One of the reasons I blog about skin-picking disorder is because more often than not, I feel like it is overshadowed. Dermatillomania falls under the category of body-focused repetitive behaviours (BFRBs), and sits alongside trichotillomania (hair-pulling disorder), dermatophagia (skin-biting disorder), onychophagia (nail-biting disorder) and a few others. However, a lot of the time, it is trichotillomania that hits the spotlight.
I don’t know if it’s a matter of it being more interesting to the public, but articles in large media resources are not so uncommon anymore. It’s been spoken about on major news sites like MTV and featured on Buzzfeed; there have been many magazine articles over the past several months as well. Dermatillomania, however, is barely anywhere to be seen.
I’ll admit, dermatillomania is slowly crawling its way into the media, however with much less recognition and much less impact. Not to mention that not a single magazine or news website has gotten back to me about my pitches for a story about dermatillomania, even if they’ve already featured a story about trichotillomania. (This is really annoying, as you can imagine.)
I’ve wondered if it’s a matter of people thinking dermatillomania is more gruesome, or maybe even the stigma that makes people believe that we must be drug users or have a skin disease, that keeps the media farther away. Is dermatillomania too graphic for the public?
I don’t expect the media to be easy to crack though, so while that’s frustrating, it’s not disheartening. What is, however, is when my own BFRB community seems to exclude skin picking.
Trichotillomania is more largely known, and some people with trich don’t even know what dermatillomania is. Or even if they do, there are a select few who think it’s too confusing to consider these related disorders as, well, related disorders. (Also annoying.)
Whether someone’s confused or just ignorant of dermatillomania’s existence, this all becomes problematic when it comes to BFRB awareness. You see, BFBRs even have an awareness ribbon to attribute to them. Blue stripe on the edges for the link between BFRBs and obsessive-compulsive spectrum and anxiety disorders. Green on the inside for community.
What’s the problem with that? The number of times I’ve seen it referred to as the “trich ribbon” or the colours being “trich colours.” It seems silly to complain about it, but when I first saw the ribbon and saw it was for BFRBs, I felt like I finally had something to symbolize my struggles. Every time someone refers to it as the “trich ribbon,” it’s like they’re trying to take that away from me and trying to leave me with no way to express my disorder and no way to show awareness for it.

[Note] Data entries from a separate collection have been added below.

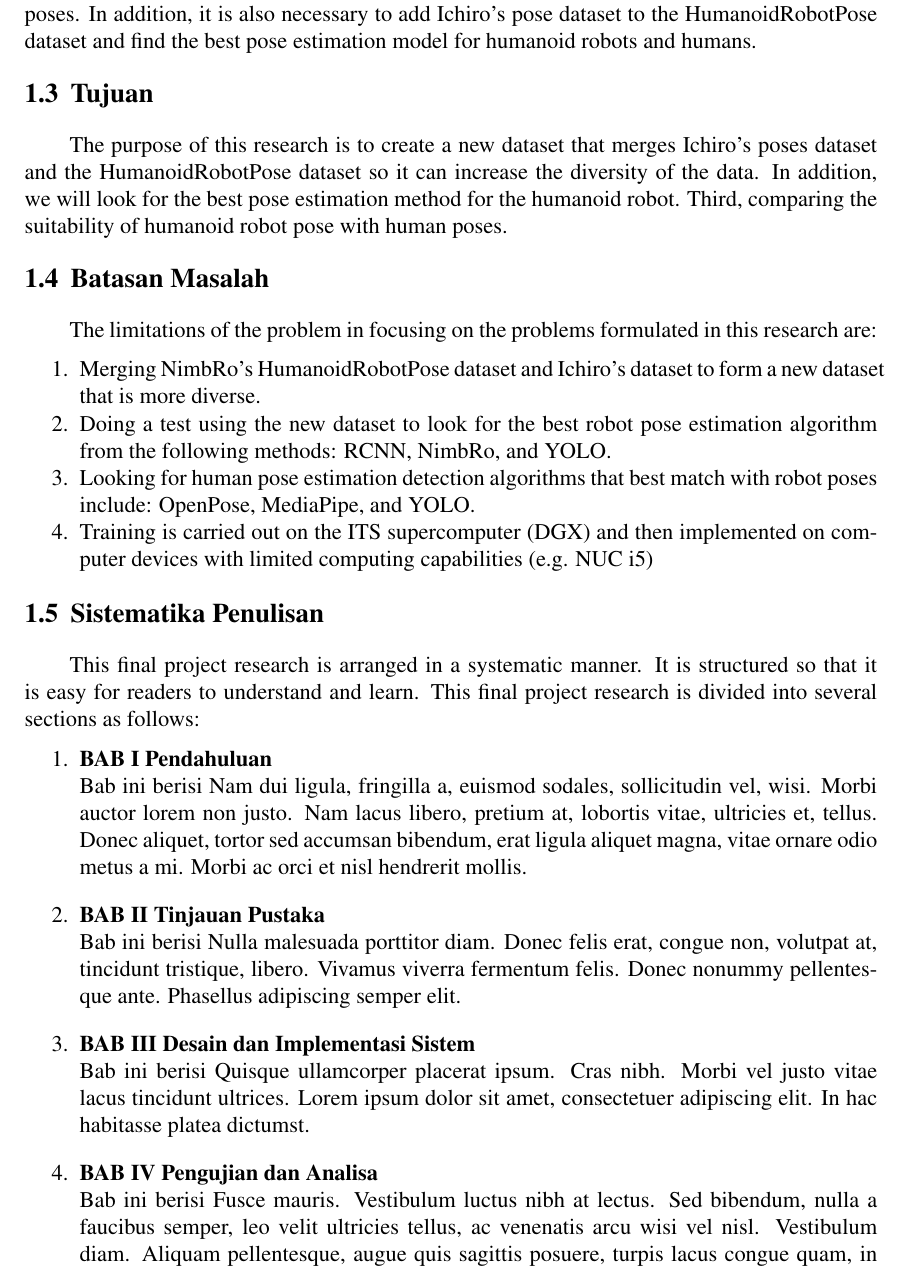
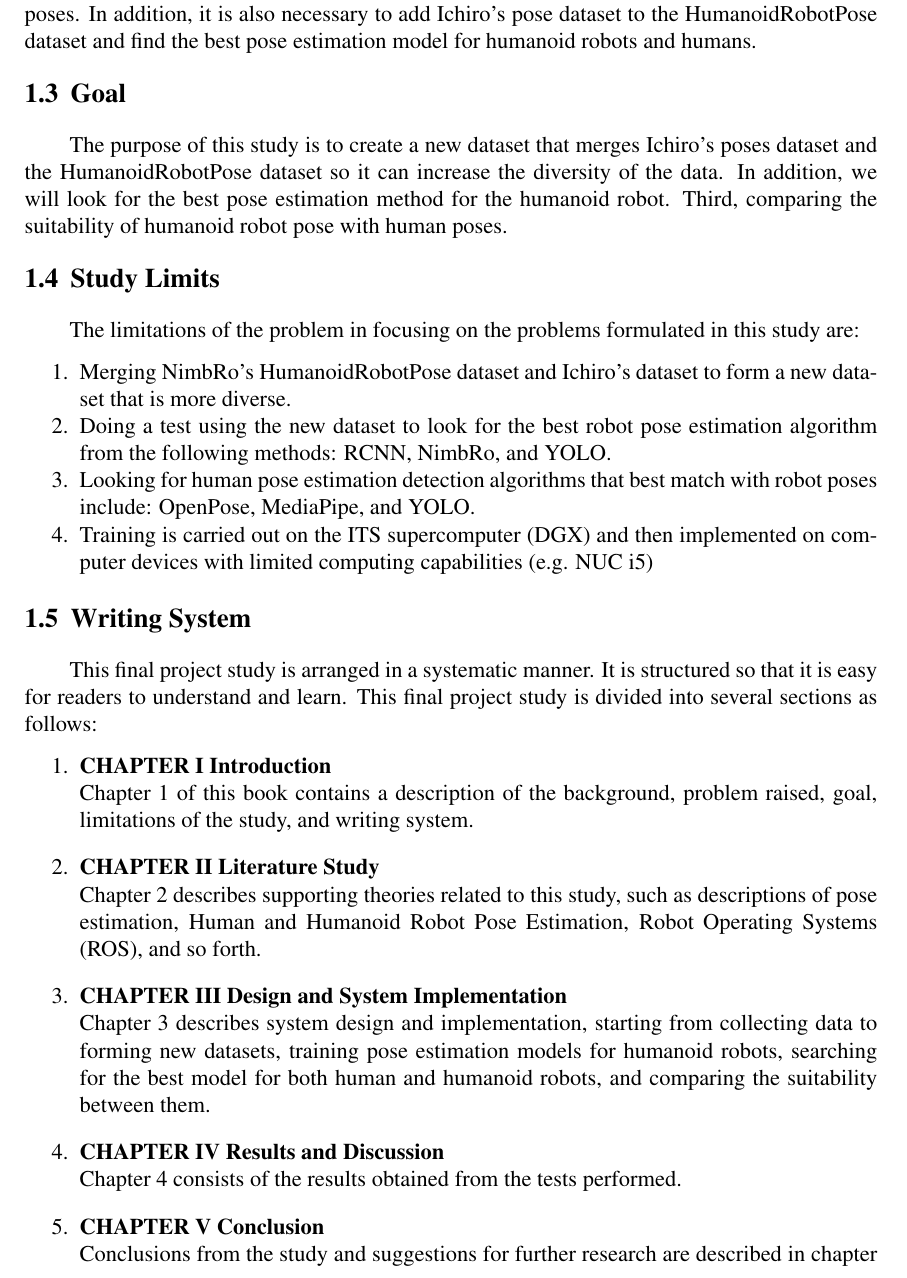
Before and after one commit to Nathan24zz/buku-ta, a LaTeX thesis (main.tex, which reads bab/1-pendahuluan.tex, pustaka/tanda-hubung.tex): part of page 27 of 41, cut so that both start at the same text. Compiled offline with pdfLaTeX.

Commit message:
feat: make introduction become eng version

```diff
--- a/bab/1-pendahuluan.tex
+++ b/bab/1-pendahuluan.tex
@@ -40,16 +40,16 @@ There are not many studies that directly compare the estimated poses of humanoid
 For this reason, a study is needed to know the suitability of humanoid robot poses and human poses.
 In addition, it is also necessary to add Ichiro's pose dataset to the HumanoidRobotPose dataset and find the best pose estimation model for humanoid robots and humans.
 
-\section{Tujuan}
-\label{sec:Tujuan}
+\section{Goal}
+\label{sec:goal}
 
-The purpose of this research is to create a new dataset that merges Ichiro's poses dataset and the HumanoidRobotPose dataset so it can increase the diversity of the data. In addition,
+The purpose of this study is to create a new dataset that merges Ichiro's poses dataset and the HumanoidRobotPose dataset so it can increase the diversity of the data. In addition,
 we will look for the best pose estimation method for the humanoid robot. Third, comparing the suitability of humanoid robot pose with human poses.
 
-\section{Batasan Masalah}
-\label{sec:batasanmasalah}
+\section{Study Limits}
+\label{sec:studylimits}
 
-The limitations of the problem in focusing on the problems formulated in this research are:
+The limitations of the problem in focusing on the problems formulated in this study are:
 
 \begin{enumerate}[nolistsep]
 
@@ -60,41 +60,42 @@ The limitations of the problem in focusing on the problems formulated in this re
 
 \end{enumerate}
 
-\section{Sistematika Penulisan}
-\label{sec:sistematikapenulisan}
+\section{Writing System}
+\label{sec:writingsystem}
 
-This final project research is arranged in a systematic manner.
+This final project study is arranged in a systematic manner.
 It is structured so that it is easy for readers to understand and learn.
-This final project research is divided into several sections as follows:
+This final project study is divided into several sections as follows:
 
 \begin{enumerate}[nolistsep]
 
-  \item \textbf{BAB I Pendahuluan}
+  \item \textbf{CHAPTER I Introduction}
 
-        Bab ini berisi \lipsum[2][1-5]
+        Chapter 1 of this book contains a description of the background, problem raised, goal, limitations of the study, and writing system.
 
         \vspace{2ex}
 
-  \item \textbf{BAB II Tinjauan Pustaka}
+  \item \textbf{CHAPTER II Literature Study}
 
-        Bab ini berisi \lipsum[3][1-5]
+        Chapter 2 describes supporting theories related to this study, such as descriptions of pose estimation, Human and Humanoid Robot Pose Estimation, Robot Operating Systems (ROS), and so forth.
 
         \vspace{2ex}
 
-  \item \textbf{BAB III Desain dan Implementasi Sistem}
+  \item \textbf{CHAPTER III Design and System Implementation}
 
-        Bab ini berisi \lipsum[4][1-5]
+        Chapter 3 describes system design and implementation, starting from collecting data to forming new datasets, training pose estimation models for humanoid robots,
+        searching for the best model for both human and humanoid robots, and comparing the suitability between them.
 
         \vspace{2ex}
 
-  \item \textbf{BAB IV Pengujian dan Analisa}
+  \item \textbf{CHAPTER IV Results and Discussion}
 
-        Bab ini berisi \lipsum[5][1-5]
+        Chapter 4 consists of the results obtained from the tests performed.
 
         \vspace{2ex}
 
-  \item \textbf{BAB V Penutup}
+  \item \textbf{CHAPTER V Conclusion}
 
-        Bab ini berisi \lipsum[6][1-5]
+        Conclusions from the study and suggestions for further research are described in chapter 5 in this book.
 
 \end{enumerate}
--- a/main.tex
+++ b/main.tex
@@ -85,7 +85,7 @@
 
 % Pengaturan format judul bab
 \usepackage{titlesec}
-\titleformat{\chapter}[display]{\bfseries\Large}{BAB \centering\Roman{chapter}}{0ex}{\vspace{0ex}\centering}
+\titleformat{\chapter}[display]{\bfseries\Large}{CHAPTER \centering\Roman{chapter}}{0ex}{\vspace{0ex}\centering}
 \titleformat{\section}{\bfseries\large}{\MakeUppercase{\thesection}}{1ex}{\vspace{1ex}}
 \titleformat{\subsection}{\bfseries\large}{\MakeUppercase{\thesubsection}}{1ex}{}
 \titleformat{\subsubsection}{\bfseries\large}{\MakeUppercase{\thesubsubsection}}{1ex}{}
--- a/pustaka/tanda-hubung.tex
+++ b/pustaka/tanda-hubung.tex
@@ -6,4 +6,5 @@
   tek-no-lo-gi
   me-la-ku-kan
   ber-so-si-al-i-sa-si
+  da-ta-set
 }
```
Also changed, not shown: lainnya/kata-pengantar.tex (+2 -2 lines), bab/1-pendahuluan.tex (22 more changed lines), main.tex (6 more changed lines).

As someone who suffered for a long time and then thought she found a home, it’s awfully disconcerting to suddenly feel like you’re not even welcome there. Even awareness events or information workshops often focus on trichotillomania, and in that case it is largely because there is more research for trich. This is perhaps one of the biggest problems because someone who wants learn has very little information to lay their hands on. To be honest, I’ve been to serveral BFRB workshops, and I rarely feel like I learn anything new about dermatillomania.
This all needs to change. I don’t know why exactly dermatillomania seems to be excluded and overshadowed, but something needs to be done about it.
I blog not only in the hopes of reaching other dermafolk, but also in the hopes that people will see the word dermatillomania and more will learn about it. In hopes of showing the importance of recognizing this disorder not only in the medical world, but also in the community. No one should feel like they are without information or answers. No one should feel excluded.
About Laura Barton
Laura is a 25-year-old writer living in Ontario’s Niagara Region. Her passion for writing and personal journey with mental health issues has led her to become an advocate, a blogger for the Canadian BFRB Support Network and also to release her own book, Project Dermatillomania: The Stories Behind Our Scars. She struggled with depression and anxiety through university, but pulled through, receiving a BA in English Language and Literature from Brock University. She is currently pursuing a diploma in Journalism. You can follower her on Twitter and find her on LinkedIn.